May is Mental Health Awareness Month, but caring for our mental health and that of our family and friends is a priority that needs no month, season, or special circumstance. That may be especially true for nurses, who are often so busy that even if they recognize signs of mental distress in themselves or in family or friends, they push their concerns aside, downplay their importance, or emphatically deny there’s a problem at all.
Denial is a powerful coping strategy. It’s tempting to dismiss growing anxiety, depression, irritability, chronic headaches, or other emotional and physical signs as “I’m just having a bad day,” or “my colleague/family member seems a little out of sorts lately, but I’m sure they’ll get over it soon.” But like any other problem or illness, mental health issues are best addressed early, when a friend’s expression of concern or our own recognition of personal mental malaise should prompt, positive, immediate steps to restore healthy mental and emotional functioning.
The National Alliance on Mental Illness lists several warning signs of potential mental illness for health care professionals. While experiencing each of these occasionally may not be a cause for concern, when one or more of them become persistent and oppressive, professional counsel may be of help:
- Feeling irritable or angry
- Feeling anxious, depressed, lonely, or constantly sad
- Reliving traumatic events
- Isolating yourself and lacking trust in others
- Experiencing compassion fatigue, burnout, or moral injury
- Difficulty sleeping or sleeping too much
- New or increased substance use
- New or emerging physical issues including digestive or appetite problems, increased aches and pains, sexual or reproductive issues, and difficulty with cognition and memory
The old adage about an ounce of prevention being better than a pound of cure is paramount when dealing with mental health issues. Mental Health America, a community-based nonprofit dedicated to promoting mental health, believes mental health conditions should be treated long before they reach the most critical points in the disease process. That organization recommends, first, prevention, and when symptoms first appear, developing a plan of action to stop and hopefully reverse progression of the disease before it becomes overwhelming.
If you are concerned about a colleague or family member who is showing signs of mental distress, the American Psychiatric Association offers some tips for opening the conversation and guiding them to help. The APA recommends showing your concern and willingness to listen without judgment, using “I” rather than “you” statements, such as “I’m worried about you, “I hope you will consider talking with a counselor,” NOT: “you are,” “you should” directives that are likely to create resistance.
Even if you are not experiencing mental health issues at present, the organization Healthy Nurse, Healthy Nation offers practical suggestions to prepare for that eventuality. Their suggestions include taking advantage of any programs your employer may offer, including mental health screening, telehealth programs offered by your health care provider, and other preventive measures.
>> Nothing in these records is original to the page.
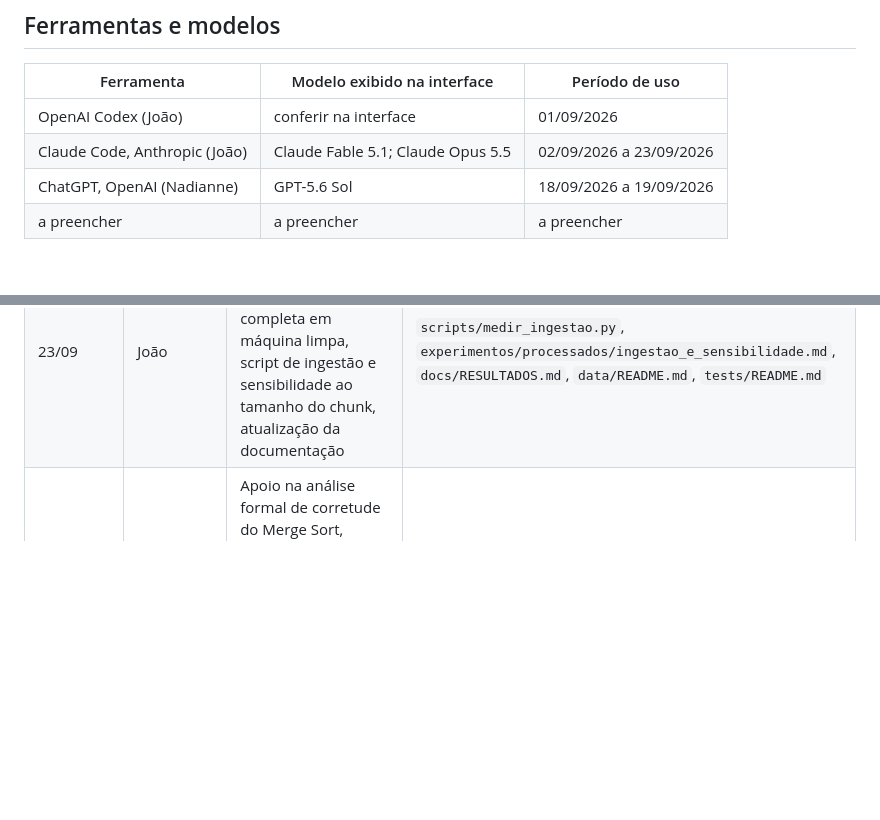
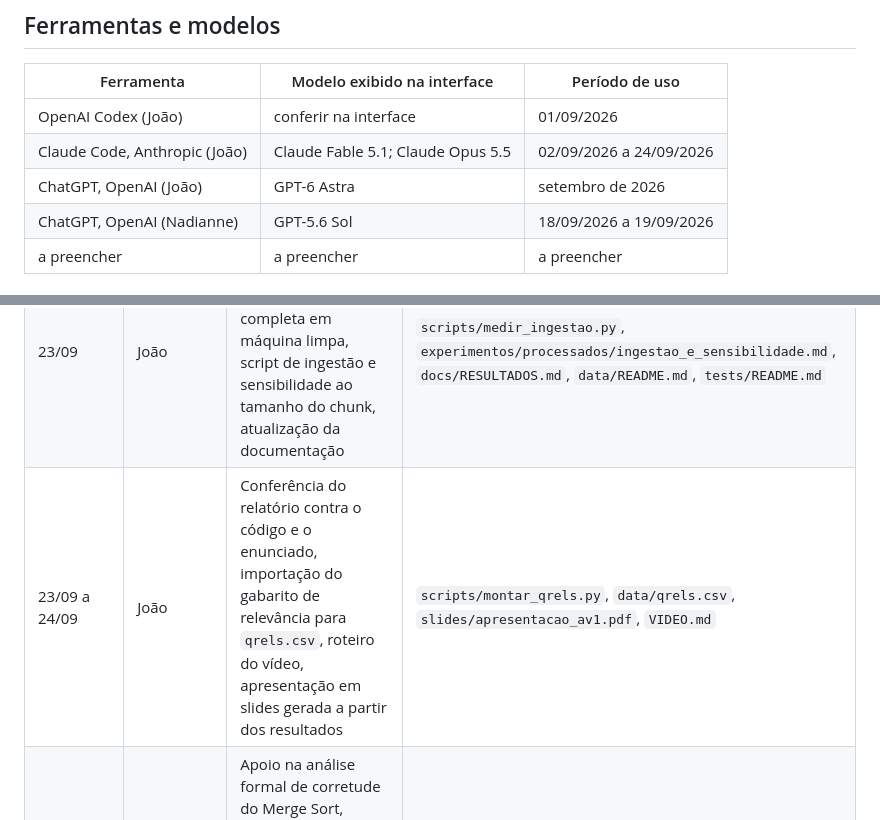
Before and after one commit to joaocss/PAA_UFS_2026_2_SenaSa_Joao_Bispo_Hernandison_Galvao_Nadianne_Goto_Rafael_Leal_Helena_Silva_Eduardo, a Markdown page: docs/USO_DE_IA.md, 2 parts joined by grey strips. Drawn GitHub-style; blank space fills up the shorter version.

Commit message:
Registra o uso do ChatGPT (GPT-6 Astra) e os usos de 23 e 24/09 em USO_DE_IA.md
Co-Authored-By: Claude Fable 5.1 <noreply@anthropic.com>
Claude-Session: https://claude.ai/code/session_01NCzfoiuVJtjcRXAyWQTUaR

```diff
--- a/docs/USO_DE_IA.md
+++ b/docs/USO_DE_IA.md
@@ -7,7 +7,8 @@ Este arquivo é preenchido durante o trabalho, não na véspera da entrega. Cada
 | Ferramenta | Modelo exibido na interface | Período de uso |
 | --- | --- | --- |
 | OpenAI Codex (João) | conferir na interface | 01/09/2026 |
-| Claude Code, Anthropic (João) | Claude Fable 5.1; Claude Opus 5.5 | 02/09/2026 a 23/09/2026 |
+| Claude Code, Anthropic (João) | Claude Fable 5.1; Claude Opus 5.5 | 02/09/2026 a 24/09/2026 |
+| ChatGPT, OpenAI (João) | GPT-6 Astra | setembro de 2026 |
 | ChatGPT, OpenAI (Nadianne) | GPT-5.6 Sol | 18/09/2026 a 19/09/2026 |
 | a preencher | a preencher | a preencher |
 
@@ -21,6 +22,7 @@ Este arquivo é preenchido durante o trabalho, não na véspera da entrega. Cada
 | 19/09 | João | Medição dos contadores contra a previsão assintótica e teste de mutação do Merge Sort, em cópia descartável | Números usados na análise e em `tests/README.md` |
 | 22/09 | João | Conversão das 30 perguntas para `data/queries.csv`, com as seções conferidas contra o corpus, e redação de `tests/README.md` | `data/queries.csv`, `docs/CONTRATOS.md`, `tests/README.md` |
 | 23/09 | João | Levantamento das pendências da entrega, reprodução completa em máquina limpa, script de ingestão e sensibilidade ao tamanho do chunk, atualização da documentação | `scripts/medir_ingestao.py`, `experimentos/processados/ingestao_e_sensibilidade.md`, `docs/RESULTADOS.md`, `data/README.md`, `tests/README.md` |
+| 23/09 a 24/09 | João | Conferência do relatório contra o código e o enunciado, importação do gabarito de relevância para `qrels.csv`, roteiro do vídeo, apresentação em slides gerada a partir dos resultados | `scripts/montar_qrels.py`, `data/qrels.csv`, `slides/apresentacao_av1.pdf`, `VIDEO.md` |
 | 18/09 a 19/09 | Nadianne | Apoio na análise formal de corretude do Merge Sort, definição das hipóteses, prova por indução, invariante de `_merge`, término e limites do argumento | `docs/CORRETUDE.md` |
 | 18/09 a 19/09 | Nadianne | Apoio na análise no modelo RAM, melhor/pior/médio caso e recorrências dos algoritmos | documento de análise em `docs/` e slides |
 | 19/09 | Nadianne | Apoio na elaboração de testes específicos da relação de ordenação por `score` e `source_order` | `tests/unit/test_sort_key.py` |
```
The organization’s website also offers a number of self-care suggestions to relieve stress, as well as informative links for nurses and employers.
As always, if you need mental health support while on assignment, we urge you to call your Freedom recruiter at 866 463-0385. We also have an Employee Assistance Program (EAP) through Anthem that offers a variety of services, including mental health and crisis counseling.
*If you or someone in your family or workplace are considering suicide, immediately call the National Suicide Prevention Lifeline at 800-273-8255.*